§ **WORK INSTRUCTION**
Leaving out all pictures, retype the records exactly.

§ **DATA RECORDS**

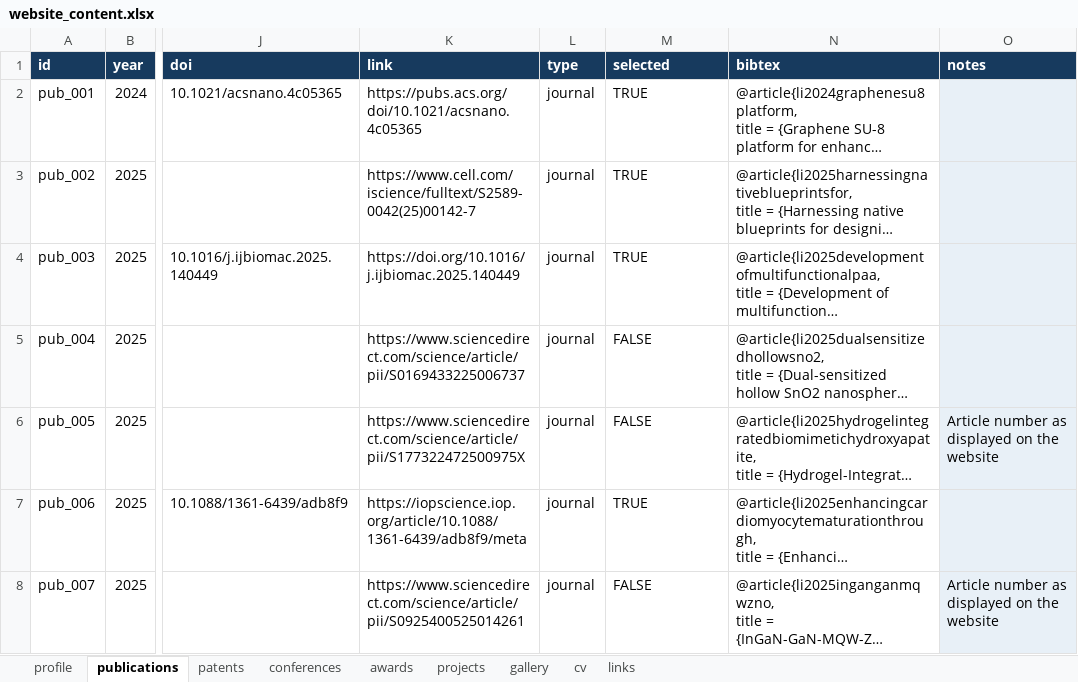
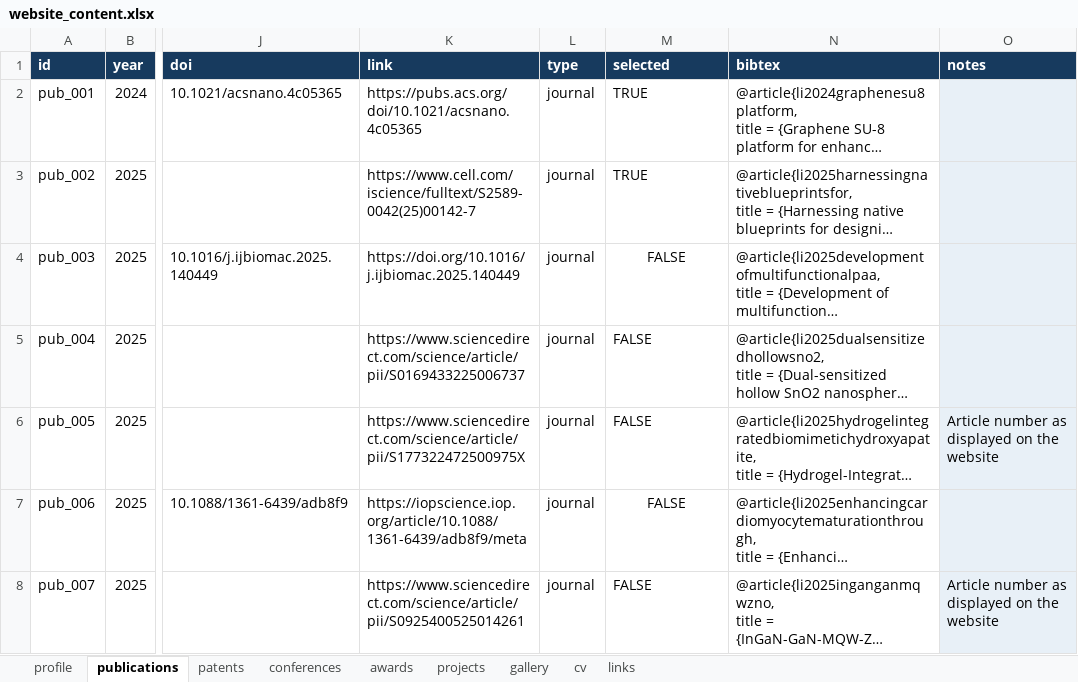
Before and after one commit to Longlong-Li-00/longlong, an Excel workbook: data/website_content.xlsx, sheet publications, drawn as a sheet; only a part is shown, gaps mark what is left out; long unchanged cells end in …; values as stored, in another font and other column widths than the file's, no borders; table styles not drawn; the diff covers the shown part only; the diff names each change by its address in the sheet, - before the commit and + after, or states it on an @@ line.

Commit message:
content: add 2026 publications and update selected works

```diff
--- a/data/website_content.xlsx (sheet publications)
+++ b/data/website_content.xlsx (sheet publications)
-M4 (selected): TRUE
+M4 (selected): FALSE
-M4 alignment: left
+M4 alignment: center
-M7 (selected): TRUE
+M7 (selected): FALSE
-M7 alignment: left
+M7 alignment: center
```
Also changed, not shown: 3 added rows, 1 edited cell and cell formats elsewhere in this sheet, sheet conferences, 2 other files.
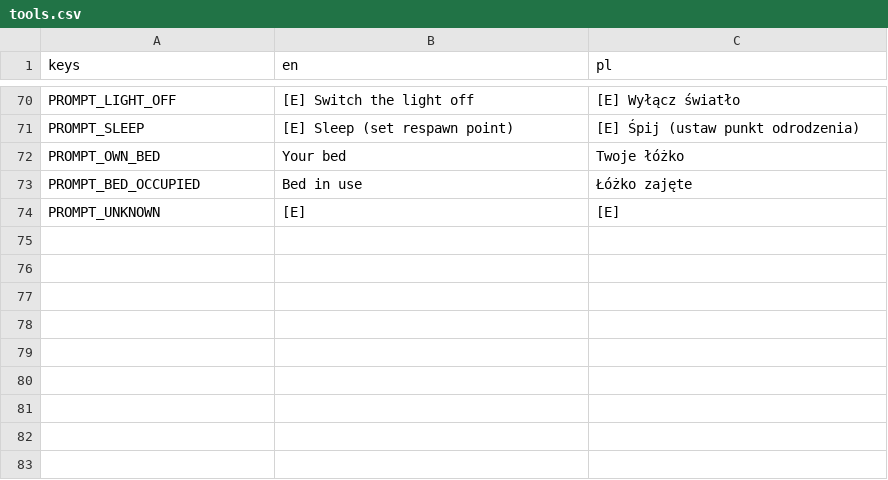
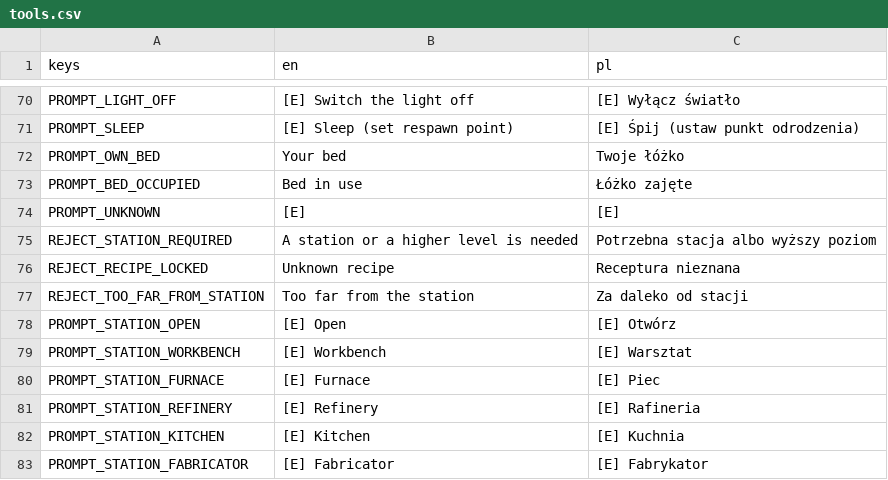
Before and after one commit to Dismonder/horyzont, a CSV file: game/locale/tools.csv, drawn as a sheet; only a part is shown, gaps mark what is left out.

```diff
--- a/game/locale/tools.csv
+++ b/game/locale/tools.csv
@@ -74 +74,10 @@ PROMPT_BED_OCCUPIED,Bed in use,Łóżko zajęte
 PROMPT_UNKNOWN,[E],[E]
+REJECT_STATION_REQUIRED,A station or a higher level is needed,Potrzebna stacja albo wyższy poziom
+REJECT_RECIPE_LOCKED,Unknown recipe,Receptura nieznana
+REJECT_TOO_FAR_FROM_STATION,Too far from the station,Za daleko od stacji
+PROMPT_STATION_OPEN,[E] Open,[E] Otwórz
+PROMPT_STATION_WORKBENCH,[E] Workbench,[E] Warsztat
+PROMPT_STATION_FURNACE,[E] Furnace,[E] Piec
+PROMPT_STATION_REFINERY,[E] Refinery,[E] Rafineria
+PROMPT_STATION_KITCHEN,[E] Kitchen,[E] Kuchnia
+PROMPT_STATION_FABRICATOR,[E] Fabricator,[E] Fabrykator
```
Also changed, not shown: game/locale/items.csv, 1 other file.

§ **SOLUTION FOR THIS EXERCISE**
Before and after one commit to Longlong-Li-00/longlong, an Excel workbook: data/website_content.xlsx, sheet publications, drawn as a sheet; only a part is shown, gaps mark what is left out; long unchanged cells end in …; values as stored, in another font and other column widths than the file's, no borders; table styles not drawn; the diff covers the shown part only; the diff names each change by its address in the sheet, - before the commit and + after, or states it on an @@ line.

Commit message:
content: add 2026 publications and update selected works

```diff
--- a/data/website_content.xlsx (sheet publications)
+++ b/data/website_content.xlsx (sheet publications)
-M4 (selected): TRUE
+M4 (selected): FALSE
-M4 alignment: left
+M4 alignment: center
-M7 (selected): TRUE
+M7 (selected): FALSE
-M7 alignment: left
+M7 alignment: center
```
Also changed, not shown: 3 added rows, 1 edited cell and cell formats elsewhere in this sheet, sheet conferences, 2 other files.
Before and after one commit to Dismonder/horyzont, a CSV file: game/locale/tools.csv, drawn as a sheet; only a part is shown, gaps mark what is left out.

```diff
--- a/game/locale/tools.csv
+++ b/game/locale/tools.csv
@@ -74 +74,10 @@ PROMPT_BED_OCCUPIED,Bed in use,Łóżko zajęte
 PROMPT_UNKNOWN,[E],[E]
+REJECT_STATION_REQUIRED,A station or a higher level is needed,Potrzebna stacja albo wyższy poziom
+REJECT_RECIPE_LOCKED,Unknown recipe,Receptura nieznana
+REJECT_TOO_FAR_FROM_STATION,Too far from the station,Za daleko od stacji
+PROMPT_STATION_OPEN,[E] Open,[E] Otwórz
+PROMPT_STATION_WORKBENCH,[E] Workbench,[E] Warsztat
+PROMPT_STATION_FURNACE,[E] Furnace,[E] Piec
+PROMPT_STATION_REFINERY,[E] Refinery,[E] Rafineria
+PROMPT_STATION_KITCHEN,[E] Kitchen,[E] Kuchnia
+PROMPT_STATION_FABRICATOR,[E] Fabricator,[E] Fabrykator
```
Also changed, not shown: game/locale/items.csv, 1 other file.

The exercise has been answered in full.